All dissertations in the Buddhist Studies program must be defended orally, following "Plan A" outlined in the Graduate Studies Handbook F3.8. The defense committee consists of five members, namely the existing three-member dissertation committee and two additional members. The defense must be scheduled for no less than two hours and must be open to the public.
Faculty and Instructors
+ Indicates this faculty member is the recipient of the Distinguished Teaching Award.
Mark L. Blum, Professor. Buddhism, Japan, culture and society, modernization.
Jacob Dalton, Professor. Religion, ritual, Tibet, Buddhism, Tantra, Dunhuang.
Penelope Edwards, Associate Professor. Burma, Cambodia, nationalism, British and French colonialism, Chinese diaspora, memory.
+ Robert P. Goldman, Professor. Literary theory, South and Southeast Asian studies, Sanskrit literature, Indian epic studies, and psychoanalytically oriented cultural studies.
Gregory Levine, Associate Professor. East Asian studies, history of art, Japanese art and architecture, histories of collecting, history of museums, Buddhist art and architecture, Buddhist visual culture.
Robert Sharf, Professor. East asian languages and cultures, medieval Chinese buddhism, Chan buddhism, Japanese buddhism, Zen buddhism, Tantric buddhism, buddhist art, ritual studies, methodological issues in the study of religion.
Alexander Von Rospatt, Professor. Ritual studies, Nepalese studies, Buddhist traditions of South Asia, doctrinal history, Newar Buddhism.
Brian Baumann, Lecturer. Mongolian language.
Osmund Bopearachchi, Adjunct Professor.

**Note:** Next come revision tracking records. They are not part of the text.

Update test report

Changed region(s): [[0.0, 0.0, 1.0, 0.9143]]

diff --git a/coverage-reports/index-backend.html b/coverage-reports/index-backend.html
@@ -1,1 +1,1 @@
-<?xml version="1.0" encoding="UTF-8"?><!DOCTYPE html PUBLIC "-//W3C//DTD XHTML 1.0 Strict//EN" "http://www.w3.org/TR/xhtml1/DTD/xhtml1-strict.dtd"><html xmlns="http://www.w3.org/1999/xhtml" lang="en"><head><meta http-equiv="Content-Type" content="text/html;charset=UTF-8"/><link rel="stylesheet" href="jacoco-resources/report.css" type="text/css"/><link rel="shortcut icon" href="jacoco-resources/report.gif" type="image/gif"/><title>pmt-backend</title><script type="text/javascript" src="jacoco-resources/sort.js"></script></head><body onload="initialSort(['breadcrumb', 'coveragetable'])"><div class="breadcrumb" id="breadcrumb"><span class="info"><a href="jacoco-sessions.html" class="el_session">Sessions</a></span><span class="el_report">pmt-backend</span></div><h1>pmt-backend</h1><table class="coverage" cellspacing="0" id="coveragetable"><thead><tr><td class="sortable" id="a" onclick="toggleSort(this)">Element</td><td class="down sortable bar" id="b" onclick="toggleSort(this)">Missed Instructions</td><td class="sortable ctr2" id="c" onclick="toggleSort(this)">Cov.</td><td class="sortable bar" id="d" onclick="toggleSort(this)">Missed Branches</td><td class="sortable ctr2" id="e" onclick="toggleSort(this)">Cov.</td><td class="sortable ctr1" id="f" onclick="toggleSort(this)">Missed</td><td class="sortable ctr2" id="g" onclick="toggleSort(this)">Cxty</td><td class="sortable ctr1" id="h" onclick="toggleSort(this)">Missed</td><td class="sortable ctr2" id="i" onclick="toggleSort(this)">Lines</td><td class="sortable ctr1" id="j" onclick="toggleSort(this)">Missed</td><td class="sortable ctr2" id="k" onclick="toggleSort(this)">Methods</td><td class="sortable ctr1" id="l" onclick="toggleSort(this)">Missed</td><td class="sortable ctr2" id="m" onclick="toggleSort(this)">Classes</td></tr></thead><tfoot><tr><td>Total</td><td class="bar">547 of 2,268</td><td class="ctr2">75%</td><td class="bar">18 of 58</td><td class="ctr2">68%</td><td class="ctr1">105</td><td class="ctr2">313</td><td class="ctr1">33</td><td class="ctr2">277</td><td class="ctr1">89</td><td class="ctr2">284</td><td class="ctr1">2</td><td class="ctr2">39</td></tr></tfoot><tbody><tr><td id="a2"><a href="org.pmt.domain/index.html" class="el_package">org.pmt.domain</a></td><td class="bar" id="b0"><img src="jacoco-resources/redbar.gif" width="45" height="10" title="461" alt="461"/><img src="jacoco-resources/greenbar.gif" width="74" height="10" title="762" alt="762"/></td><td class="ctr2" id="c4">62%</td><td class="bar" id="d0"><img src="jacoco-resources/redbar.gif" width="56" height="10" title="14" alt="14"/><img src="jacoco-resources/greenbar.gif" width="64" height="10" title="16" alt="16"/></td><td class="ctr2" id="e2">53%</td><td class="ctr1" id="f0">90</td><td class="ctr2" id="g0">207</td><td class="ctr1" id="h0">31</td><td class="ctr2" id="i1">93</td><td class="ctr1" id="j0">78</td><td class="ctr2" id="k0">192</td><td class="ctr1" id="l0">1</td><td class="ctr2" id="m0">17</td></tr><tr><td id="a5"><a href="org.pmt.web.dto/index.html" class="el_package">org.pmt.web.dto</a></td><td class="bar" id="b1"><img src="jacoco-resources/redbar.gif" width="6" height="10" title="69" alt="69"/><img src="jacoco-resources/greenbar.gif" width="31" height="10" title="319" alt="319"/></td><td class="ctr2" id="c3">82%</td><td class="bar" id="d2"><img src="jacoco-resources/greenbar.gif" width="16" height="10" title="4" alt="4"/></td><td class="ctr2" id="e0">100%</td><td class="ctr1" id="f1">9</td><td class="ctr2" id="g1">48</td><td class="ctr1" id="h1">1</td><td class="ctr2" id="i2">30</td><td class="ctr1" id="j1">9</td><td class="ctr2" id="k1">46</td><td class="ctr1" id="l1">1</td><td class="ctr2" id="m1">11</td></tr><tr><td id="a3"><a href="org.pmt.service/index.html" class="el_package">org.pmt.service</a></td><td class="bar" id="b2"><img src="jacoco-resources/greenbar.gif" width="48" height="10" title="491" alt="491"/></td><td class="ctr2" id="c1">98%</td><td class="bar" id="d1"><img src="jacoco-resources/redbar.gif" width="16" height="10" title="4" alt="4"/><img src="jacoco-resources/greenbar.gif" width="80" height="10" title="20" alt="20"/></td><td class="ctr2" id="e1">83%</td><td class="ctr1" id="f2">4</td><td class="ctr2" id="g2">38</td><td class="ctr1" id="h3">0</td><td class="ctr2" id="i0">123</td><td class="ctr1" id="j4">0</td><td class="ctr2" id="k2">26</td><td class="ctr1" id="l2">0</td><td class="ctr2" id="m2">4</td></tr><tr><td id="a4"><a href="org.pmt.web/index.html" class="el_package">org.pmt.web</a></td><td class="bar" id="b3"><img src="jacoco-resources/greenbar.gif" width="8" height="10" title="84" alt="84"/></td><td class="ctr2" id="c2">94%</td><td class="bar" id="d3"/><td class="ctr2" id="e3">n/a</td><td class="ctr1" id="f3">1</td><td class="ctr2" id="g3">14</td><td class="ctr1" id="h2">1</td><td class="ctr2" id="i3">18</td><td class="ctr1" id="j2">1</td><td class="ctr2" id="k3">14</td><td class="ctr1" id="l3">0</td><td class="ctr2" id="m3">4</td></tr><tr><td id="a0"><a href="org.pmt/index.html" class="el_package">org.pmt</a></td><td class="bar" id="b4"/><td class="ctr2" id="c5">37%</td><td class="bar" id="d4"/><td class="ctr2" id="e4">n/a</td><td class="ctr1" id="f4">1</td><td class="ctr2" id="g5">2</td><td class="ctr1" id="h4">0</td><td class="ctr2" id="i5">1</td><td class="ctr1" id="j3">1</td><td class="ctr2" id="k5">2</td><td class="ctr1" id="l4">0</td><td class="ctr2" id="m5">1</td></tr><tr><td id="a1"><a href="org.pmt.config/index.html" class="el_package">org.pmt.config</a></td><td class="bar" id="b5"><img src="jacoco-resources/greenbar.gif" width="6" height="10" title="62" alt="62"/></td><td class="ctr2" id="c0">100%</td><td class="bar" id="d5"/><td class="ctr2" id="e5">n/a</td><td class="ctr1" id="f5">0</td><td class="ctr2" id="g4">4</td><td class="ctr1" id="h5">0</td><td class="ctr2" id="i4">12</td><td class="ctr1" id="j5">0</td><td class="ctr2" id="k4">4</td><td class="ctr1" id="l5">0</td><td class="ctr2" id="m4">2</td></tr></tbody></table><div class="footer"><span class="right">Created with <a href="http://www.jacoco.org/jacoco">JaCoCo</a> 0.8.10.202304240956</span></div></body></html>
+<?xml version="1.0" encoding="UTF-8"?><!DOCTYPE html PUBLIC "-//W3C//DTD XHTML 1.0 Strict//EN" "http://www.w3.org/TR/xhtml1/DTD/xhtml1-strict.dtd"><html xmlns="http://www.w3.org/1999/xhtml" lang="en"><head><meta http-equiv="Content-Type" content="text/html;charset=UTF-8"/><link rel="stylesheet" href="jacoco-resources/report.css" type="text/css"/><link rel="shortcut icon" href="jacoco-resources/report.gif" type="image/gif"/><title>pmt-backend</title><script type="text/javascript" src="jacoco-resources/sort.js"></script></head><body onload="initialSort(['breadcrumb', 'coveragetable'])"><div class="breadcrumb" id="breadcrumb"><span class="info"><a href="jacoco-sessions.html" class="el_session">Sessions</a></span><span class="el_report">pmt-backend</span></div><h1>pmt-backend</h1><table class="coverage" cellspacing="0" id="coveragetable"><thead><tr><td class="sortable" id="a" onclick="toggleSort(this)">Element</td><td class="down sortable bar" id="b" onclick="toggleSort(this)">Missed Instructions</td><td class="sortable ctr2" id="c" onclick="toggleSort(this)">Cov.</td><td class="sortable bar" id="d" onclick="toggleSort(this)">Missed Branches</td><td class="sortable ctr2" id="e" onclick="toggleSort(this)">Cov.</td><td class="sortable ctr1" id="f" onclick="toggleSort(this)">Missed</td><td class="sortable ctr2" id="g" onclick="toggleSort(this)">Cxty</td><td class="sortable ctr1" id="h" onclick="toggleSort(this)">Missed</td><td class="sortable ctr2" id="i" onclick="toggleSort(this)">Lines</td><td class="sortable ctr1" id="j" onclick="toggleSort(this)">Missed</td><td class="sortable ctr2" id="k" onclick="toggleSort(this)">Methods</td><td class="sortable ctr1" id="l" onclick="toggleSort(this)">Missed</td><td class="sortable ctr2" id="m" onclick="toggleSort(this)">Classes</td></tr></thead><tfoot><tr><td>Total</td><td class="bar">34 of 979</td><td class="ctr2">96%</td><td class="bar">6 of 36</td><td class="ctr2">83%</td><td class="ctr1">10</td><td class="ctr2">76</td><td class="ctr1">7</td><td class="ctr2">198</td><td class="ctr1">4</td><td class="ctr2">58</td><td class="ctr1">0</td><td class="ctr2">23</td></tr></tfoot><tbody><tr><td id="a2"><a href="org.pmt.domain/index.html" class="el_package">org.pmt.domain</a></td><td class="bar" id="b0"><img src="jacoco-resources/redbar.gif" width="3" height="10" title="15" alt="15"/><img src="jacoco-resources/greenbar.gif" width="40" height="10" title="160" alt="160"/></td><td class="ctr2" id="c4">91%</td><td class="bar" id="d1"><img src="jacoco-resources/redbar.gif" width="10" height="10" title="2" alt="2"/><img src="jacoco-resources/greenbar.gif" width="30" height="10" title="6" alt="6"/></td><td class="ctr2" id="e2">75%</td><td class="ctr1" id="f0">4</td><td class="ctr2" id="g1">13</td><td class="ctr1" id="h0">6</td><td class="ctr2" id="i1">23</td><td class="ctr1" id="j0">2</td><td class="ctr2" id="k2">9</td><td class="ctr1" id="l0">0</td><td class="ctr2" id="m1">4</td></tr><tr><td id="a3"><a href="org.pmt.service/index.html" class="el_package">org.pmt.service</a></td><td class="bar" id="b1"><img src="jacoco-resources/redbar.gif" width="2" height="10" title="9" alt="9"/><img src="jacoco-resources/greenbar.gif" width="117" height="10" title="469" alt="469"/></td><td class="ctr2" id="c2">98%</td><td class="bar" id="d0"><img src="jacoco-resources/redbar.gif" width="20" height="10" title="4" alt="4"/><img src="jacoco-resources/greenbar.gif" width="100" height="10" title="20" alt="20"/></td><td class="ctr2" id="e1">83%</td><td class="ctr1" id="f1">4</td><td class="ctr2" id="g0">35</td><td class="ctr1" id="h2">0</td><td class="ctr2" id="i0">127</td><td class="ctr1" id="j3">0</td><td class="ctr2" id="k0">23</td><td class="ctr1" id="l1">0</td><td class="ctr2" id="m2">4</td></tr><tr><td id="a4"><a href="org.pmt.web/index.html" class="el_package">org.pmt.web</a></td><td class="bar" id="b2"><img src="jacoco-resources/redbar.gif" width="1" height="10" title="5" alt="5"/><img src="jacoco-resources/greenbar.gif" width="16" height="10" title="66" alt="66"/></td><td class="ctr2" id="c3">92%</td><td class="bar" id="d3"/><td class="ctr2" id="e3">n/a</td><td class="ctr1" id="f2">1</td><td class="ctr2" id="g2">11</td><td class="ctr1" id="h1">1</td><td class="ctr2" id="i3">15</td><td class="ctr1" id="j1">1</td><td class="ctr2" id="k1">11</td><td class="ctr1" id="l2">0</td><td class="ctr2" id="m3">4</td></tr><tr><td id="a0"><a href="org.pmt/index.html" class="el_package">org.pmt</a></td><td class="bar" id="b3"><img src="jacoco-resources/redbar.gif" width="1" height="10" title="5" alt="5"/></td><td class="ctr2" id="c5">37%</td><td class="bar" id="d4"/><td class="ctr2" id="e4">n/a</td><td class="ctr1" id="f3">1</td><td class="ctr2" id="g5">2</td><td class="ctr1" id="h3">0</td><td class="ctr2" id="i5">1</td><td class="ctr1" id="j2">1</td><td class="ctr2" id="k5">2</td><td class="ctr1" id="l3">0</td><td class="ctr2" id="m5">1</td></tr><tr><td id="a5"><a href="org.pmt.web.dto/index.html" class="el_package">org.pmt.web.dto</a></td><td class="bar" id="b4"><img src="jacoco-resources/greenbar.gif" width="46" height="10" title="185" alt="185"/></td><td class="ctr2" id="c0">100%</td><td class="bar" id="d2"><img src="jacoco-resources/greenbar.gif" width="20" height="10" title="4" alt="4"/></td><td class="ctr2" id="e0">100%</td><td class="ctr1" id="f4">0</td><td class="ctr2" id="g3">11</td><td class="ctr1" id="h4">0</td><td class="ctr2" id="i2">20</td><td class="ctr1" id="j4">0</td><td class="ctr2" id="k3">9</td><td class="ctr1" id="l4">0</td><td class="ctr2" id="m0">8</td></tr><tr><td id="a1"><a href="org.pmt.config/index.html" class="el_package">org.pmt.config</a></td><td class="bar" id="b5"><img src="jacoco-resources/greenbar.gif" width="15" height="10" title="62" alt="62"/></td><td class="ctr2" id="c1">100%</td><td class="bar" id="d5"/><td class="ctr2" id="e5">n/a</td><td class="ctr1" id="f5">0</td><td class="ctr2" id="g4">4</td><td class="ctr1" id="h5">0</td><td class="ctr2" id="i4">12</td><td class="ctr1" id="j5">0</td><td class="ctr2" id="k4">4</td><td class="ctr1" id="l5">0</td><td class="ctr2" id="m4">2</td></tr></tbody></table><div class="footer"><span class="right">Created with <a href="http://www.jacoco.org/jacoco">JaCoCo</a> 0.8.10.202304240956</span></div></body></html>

Sanjyot Mehendale, Lecturer. Near Eastern studies, Central Asia, Central Asian studies, archaeology and art history.
Patricia Berger, Professor Emeritus. China, buddhist art, East Asian studies, history of art, Asian architecture and art.
Padmanabh S. Jaini, Professor Emeritus.
Lewis Lancaster, Professor Emeritus. East asian languages and cultures, East Asian studies, east asian buddhism.
Eleanor Rosch, Professor Emeritus. Cognition, psychology, concepts, Eastern psychologies, psychologies of religion, cross cultural, causality.
Joanna Williams, Professor Emeritus.
Group in Buddhist Studies
3413 Dwinelle Hall
Head Graduate Advisor
Alexander von Rospatt, PhD (Department of South and Southeast Asian Studies)
347B Dwinelle Hall
Graduate Student Affairs Officer
3414 Dwinelle Hall
Robert Sharf (Department of East Asian Languages and Cultures)
3121 Dwinelle Hall
Student Services Advisor
3413 Dwinelle Hall